India's Bindeshwar Pathak, the founder of Sulabh sanitation movement, will receive the 2009 Stockholm Water Prize, as delegates from over 130 countries gathered in Stockholm on Monday for the annual World Water Week conference.
Keynote speakers included Swedish International Development Cooperation Minister Gunilla Carlsson and South African Deputy Minister of Water and Environmental Affairs Rejoice Mabudafhasi, who both touched on the linkage between climate and development issues.
Pathak used his lecture to urge delegates to act. "Only talking about the problem will not solve the problem." Later this week Pathak is to accept the $150,000 prize.
He is credited with improving sanitation across India and converting the waste into energy.
Pathak is credited with developing a simple twin pit, pour-flush toilet system used in more than 1.2 million residences and buildings. It has since been distributed to countries in both Asia and Africa.
Like other speakers, Patahk discussed the need for cooperation between countries on water issues, noting how his native India had 16 percent of the global population, four percent of the world's water and three percent of the land.
Mabudafhasi later reminded reporters how women in rural areas and girls often have to walk long distances to collect water. This task can disrupt girls' schooling and has other impacts on women's ability to participate in society.
Former chief UN mediator in the Darfur conflict, veteran Swedish diplomat Jan Eliasson recounted his experiences of how water and water scarcity came into play in the troubled region in Sudan with desertification, poisoned wells and displacement of pastoral people.
Displaying a glass of tap water, Eliasson said "this is a luxury for 800-900 million people in the world. It's a dream".
Eliasson - who now chairs the Swedish branch of the aid agency WaterAid Sweden - cited another dismal statistic that 4,000 to 5,000 children die daily due to the lack of clean water or over water-borne diseases.
Scores of seminars were also scheduled during the conference that has the overriding theme "accessing water for the common good" and where scores of organisations present findings and studies.
Possible conflict over water was also discussed by contributors to a report on trans-boundary water produced by the Stockholm International Water Institute, which organizes the meeting.
Co-author David Grey, who works as a water advisor for the World Bank in South Asia and Africa, said "no war is fought over a single issue," but that water could be a factor in conflicts.

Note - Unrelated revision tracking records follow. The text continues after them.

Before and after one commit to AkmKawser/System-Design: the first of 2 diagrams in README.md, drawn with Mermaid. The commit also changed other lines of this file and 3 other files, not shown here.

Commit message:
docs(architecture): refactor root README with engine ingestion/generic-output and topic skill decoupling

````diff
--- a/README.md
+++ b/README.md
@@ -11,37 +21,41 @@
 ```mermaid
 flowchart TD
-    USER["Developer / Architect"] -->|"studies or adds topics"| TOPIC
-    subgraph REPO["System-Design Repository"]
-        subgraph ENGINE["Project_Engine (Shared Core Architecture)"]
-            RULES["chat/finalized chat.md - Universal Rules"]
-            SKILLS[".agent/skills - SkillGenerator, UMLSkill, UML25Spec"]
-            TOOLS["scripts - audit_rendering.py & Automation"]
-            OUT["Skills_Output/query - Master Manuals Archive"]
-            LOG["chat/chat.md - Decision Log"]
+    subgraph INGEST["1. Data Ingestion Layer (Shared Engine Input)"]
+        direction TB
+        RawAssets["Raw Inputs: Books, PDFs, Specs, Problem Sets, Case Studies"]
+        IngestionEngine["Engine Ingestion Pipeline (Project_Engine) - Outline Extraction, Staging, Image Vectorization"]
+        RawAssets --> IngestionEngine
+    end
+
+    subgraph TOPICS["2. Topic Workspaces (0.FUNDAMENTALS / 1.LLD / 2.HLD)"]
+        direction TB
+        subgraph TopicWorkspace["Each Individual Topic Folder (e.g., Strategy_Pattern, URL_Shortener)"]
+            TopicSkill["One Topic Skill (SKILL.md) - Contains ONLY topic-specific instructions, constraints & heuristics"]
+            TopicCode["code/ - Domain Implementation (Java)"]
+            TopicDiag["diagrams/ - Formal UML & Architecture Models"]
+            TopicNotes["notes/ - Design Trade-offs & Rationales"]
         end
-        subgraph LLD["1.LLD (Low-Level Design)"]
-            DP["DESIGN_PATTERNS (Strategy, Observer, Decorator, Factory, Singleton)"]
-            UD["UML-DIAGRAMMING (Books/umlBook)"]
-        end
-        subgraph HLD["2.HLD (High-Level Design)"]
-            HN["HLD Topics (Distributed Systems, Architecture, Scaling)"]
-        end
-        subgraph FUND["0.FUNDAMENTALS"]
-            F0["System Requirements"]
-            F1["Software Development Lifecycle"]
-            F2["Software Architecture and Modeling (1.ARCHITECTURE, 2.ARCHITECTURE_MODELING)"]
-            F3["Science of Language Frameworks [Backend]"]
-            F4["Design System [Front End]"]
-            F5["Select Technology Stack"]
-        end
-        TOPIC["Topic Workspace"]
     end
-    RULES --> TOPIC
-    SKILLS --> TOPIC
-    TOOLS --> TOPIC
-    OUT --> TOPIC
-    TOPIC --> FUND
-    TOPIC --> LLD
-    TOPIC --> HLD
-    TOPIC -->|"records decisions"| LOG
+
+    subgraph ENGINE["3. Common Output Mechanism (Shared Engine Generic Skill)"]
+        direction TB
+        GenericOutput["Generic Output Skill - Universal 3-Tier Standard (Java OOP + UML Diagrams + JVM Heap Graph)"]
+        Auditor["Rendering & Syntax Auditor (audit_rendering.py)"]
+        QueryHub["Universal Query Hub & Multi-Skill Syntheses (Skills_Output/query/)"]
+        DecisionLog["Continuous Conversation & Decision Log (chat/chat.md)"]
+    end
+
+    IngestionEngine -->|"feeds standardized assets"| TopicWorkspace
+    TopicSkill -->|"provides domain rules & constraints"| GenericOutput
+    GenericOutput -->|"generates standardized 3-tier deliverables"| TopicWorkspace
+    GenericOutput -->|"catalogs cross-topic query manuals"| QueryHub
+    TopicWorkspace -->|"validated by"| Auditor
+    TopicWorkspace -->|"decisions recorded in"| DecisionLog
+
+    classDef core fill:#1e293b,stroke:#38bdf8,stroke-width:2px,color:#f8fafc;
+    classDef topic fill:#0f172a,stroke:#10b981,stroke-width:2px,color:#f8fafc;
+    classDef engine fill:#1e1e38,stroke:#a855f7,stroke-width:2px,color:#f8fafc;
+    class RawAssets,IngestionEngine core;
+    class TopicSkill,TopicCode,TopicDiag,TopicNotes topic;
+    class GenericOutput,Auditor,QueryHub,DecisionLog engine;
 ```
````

The Stockholm Water Prize was created in 1990 to recognize achievements in water science, water management, water action or awareness building.